Stored data
######
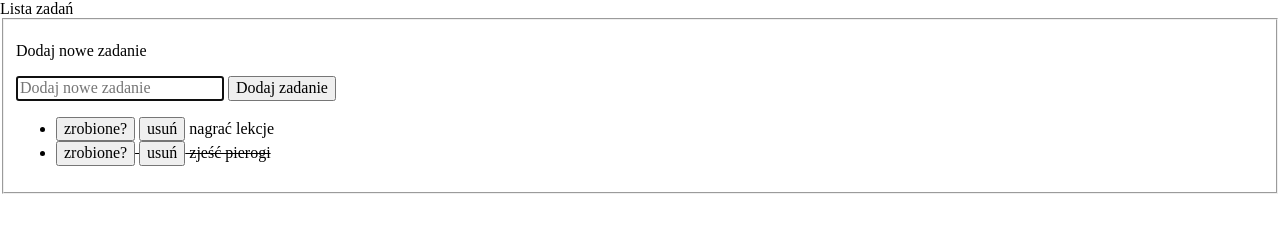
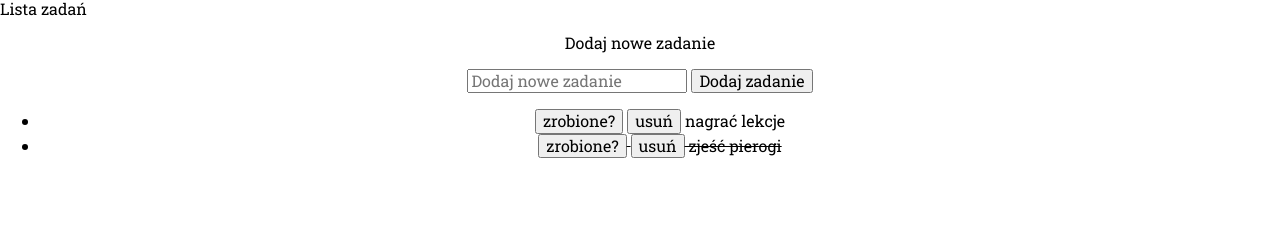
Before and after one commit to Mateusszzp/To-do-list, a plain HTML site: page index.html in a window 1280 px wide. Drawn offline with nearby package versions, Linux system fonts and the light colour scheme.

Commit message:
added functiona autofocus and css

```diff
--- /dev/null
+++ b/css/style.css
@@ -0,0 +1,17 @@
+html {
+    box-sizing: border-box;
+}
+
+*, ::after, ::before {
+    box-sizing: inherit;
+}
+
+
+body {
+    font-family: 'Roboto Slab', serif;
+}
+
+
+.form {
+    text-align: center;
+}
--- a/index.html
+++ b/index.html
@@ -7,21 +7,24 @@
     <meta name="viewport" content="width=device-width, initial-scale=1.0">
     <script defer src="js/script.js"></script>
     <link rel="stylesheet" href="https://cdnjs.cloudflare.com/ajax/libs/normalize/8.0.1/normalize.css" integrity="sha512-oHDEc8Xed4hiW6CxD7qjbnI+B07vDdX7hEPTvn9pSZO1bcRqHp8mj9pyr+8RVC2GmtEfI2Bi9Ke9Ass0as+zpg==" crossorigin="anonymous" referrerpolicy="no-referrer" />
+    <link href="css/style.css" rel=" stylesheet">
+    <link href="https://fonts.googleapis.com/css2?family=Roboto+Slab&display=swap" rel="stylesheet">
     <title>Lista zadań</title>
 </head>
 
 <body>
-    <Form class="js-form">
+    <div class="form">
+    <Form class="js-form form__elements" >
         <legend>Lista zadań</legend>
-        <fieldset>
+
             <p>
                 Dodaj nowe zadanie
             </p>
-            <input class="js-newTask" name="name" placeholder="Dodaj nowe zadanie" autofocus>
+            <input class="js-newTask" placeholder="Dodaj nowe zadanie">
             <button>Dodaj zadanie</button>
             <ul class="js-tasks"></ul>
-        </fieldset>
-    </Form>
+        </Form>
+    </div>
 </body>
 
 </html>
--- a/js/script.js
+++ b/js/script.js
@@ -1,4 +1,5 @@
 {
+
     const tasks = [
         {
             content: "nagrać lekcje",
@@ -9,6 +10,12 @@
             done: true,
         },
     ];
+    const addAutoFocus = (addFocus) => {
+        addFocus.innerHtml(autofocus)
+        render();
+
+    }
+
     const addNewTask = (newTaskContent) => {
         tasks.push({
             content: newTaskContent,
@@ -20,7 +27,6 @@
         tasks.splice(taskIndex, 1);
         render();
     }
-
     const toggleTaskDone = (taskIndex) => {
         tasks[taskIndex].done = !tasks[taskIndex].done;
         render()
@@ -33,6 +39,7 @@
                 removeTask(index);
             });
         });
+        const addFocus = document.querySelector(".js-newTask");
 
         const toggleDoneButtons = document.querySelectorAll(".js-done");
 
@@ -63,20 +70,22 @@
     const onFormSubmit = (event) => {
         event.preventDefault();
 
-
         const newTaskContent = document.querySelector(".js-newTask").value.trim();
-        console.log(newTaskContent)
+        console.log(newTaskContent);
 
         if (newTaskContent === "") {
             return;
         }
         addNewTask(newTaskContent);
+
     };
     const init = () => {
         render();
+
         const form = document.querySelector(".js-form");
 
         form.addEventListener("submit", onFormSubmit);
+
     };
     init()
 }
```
######
_AIM OF THE EXERCISE_: The answer must consist of every line from the data that contains the word "addFocus".

_OUTPUT_:
+    const addAutoFocus = (addFocus) => {
+        addFocus.innerHtml(autofocus)
+        const addFocus = document.querySelector(".js-newTask");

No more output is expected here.